There’s a beloved cultural joke that Jews are nowhere in sports — but that’s not true.
You don’t have to look back as far as Sandy Koufax and Hank Greenberg. We brought the world the last Super Bowl MVP, Julian Edelman. Olympian Aly Raisman is one of the finest athletes in the world. And this week alone, a Jewish teen was the number one pick in the NHL draft, and a Jewish wrestler became a WWE champion.
And one Jew, Dave Portnoy, plays a role in sports that involves zero athleticism but has phenomenal influence. Portnoy is the founder and de-facto editor in chief of Barstool Sports, a popular online blog that hosts male patter about balls, breasts, and gossip. A breeding ground for what we would now call Incels, Barstool offers sports commentary for “young men who say they are disenfranchised by the mainstream media,” as NBC put it.
In a new documentary from the HBO series “Real Sports,” reporter Soledad O’Brien reveals that she asked fifteen women for interviews about their experiences working at Barstool Sports, or working in connection to the publication. Two women said they would agree to an interview if HBO would be able to provide them with security after the show aired, if needs be. A third refused, saying, “She didn’t want to be bombarded with rape threats.” In the end, only one woman was interviewed in the segment: Barstool’s CEO, Erika Nardini.
But according to 21-year-old Barstool employee Ria Ciuffo, HBO interviewed her for an hour. Her words didn’t appear on the segment, she said, because “people want to call Barstool ‘misogynistic.’” Ciuffo says she told O’Brien that working at Barstool as a woman is “Great, because I have a voice at this booming media company that I wouldn’t have anywhere else.” Cutting her from the show, Ciuffo wrote for Barstool on Wednesday, is ” more misogynistic than what people want to make Barstool out to be.”
Ciuffo was at the center of one of Barstool’s major controversies — in 2017 during an episode of Barstool Radio, Portnoy said of Ciuffo, “She’s not going to be able to put her face in front of a camera in five years, because people will throw up.” The segment ended, Deadline reports, with Ciuffo crying as Portnoy, who is 42, chanted, “I will not apologize.”
“When Soledad asked me how I felt about when Dave made me cry I said I was happy it happened and that’s true,” Ciuffo wrote in her Wednesday article.
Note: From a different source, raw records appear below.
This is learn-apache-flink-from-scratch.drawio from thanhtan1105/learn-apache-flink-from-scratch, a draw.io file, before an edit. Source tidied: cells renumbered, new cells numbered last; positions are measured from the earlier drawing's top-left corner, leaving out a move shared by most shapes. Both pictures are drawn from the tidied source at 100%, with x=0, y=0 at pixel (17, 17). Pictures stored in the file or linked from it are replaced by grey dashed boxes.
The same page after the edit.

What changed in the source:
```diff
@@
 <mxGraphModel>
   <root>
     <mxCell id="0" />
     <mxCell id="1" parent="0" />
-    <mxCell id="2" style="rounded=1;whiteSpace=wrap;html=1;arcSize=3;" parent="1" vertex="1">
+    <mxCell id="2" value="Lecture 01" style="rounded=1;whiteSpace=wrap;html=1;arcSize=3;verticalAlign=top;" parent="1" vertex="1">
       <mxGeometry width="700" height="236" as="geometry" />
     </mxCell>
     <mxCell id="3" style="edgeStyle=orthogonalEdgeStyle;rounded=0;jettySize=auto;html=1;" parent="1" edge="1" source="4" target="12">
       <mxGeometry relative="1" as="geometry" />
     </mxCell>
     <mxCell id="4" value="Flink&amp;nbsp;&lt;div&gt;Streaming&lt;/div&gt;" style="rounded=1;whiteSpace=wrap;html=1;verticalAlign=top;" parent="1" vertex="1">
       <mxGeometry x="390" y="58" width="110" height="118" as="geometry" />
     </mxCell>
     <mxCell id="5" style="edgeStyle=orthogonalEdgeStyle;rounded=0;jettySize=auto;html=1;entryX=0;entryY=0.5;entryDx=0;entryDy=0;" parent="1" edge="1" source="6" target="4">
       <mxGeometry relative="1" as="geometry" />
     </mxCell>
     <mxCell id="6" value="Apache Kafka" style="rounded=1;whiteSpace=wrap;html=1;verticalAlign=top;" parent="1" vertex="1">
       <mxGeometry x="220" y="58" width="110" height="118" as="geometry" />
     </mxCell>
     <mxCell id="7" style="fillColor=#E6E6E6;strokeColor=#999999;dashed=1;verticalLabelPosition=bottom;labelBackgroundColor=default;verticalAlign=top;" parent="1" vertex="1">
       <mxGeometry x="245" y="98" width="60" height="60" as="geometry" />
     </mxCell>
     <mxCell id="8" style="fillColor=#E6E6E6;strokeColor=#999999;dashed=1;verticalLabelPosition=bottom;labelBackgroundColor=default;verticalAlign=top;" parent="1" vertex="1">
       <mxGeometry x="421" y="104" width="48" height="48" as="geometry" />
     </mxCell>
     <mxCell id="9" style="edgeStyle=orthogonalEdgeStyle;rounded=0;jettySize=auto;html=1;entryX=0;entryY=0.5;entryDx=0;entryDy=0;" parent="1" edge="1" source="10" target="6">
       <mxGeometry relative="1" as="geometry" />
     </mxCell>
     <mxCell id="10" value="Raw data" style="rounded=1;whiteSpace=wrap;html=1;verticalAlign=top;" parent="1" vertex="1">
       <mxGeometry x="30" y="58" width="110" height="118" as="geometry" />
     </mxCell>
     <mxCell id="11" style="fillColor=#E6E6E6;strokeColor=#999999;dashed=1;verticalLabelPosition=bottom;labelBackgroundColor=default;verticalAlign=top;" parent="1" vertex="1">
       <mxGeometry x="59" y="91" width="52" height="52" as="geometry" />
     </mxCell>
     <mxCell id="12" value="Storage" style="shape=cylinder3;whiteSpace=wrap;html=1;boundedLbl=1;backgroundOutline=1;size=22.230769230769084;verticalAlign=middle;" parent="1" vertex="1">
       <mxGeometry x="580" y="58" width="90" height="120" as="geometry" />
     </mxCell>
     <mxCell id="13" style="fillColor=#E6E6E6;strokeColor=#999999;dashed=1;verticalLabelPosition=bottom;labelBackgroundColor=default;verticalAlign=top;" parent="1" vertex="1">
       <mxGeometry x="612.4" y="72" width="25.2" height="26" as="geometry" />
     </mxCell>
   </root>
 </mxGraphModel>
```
Portnoy has exposed himself to a number of controversies — in 2017 he called female ESPN host Sam Ponder “a f*****g slut” whose reason for being on ESPN was to “make men hard.” In 2011, Boston police had to ask Portnoy to remove from the site naked photos of Patriots player Tom Brady’s 20-month-old son. In September, the Daily Beast wrote about Barstool’s “culture of online hate,” including Portnoy’s ongoing harassment toward Laura Wagner, a female reporter who has covered Barstool. (Portnoy jokes, among other things, that he’d like to trap her at gunpoint.) The same month, Barstool acknowledged — but did not apologize — that the site had stolen digital content from a young female comedian.
As the Daily Beast noted in their 2018 article, for Barstool, none of these are gaffes or PR disasters. They’re good for business.
“The online harassment by Portnoy and in turn by Barstool’s most devoted fans — largely young, white men or “Stoolies,” as they’re known — is a feature of the site, not a bug,” Robert Silverman wrote.
When a male boss tells a female employee her loss of looks will mean a loss of job, or when women decline to be interviewed about your company, fearing rape threats — well, don’t look to the headlines. Look to the bottom line.
[Correction, June 28, 2019: An earlier version of this article incorrectly stated the name of the reporter harassed by Portnoy. Her name is Laura Wagner, not Liz Wagner.]
Jenny Singer is the deputy life/features editor for the Forward. You can reach her at Singer@forward.com or on Twitter @jeanvaljenny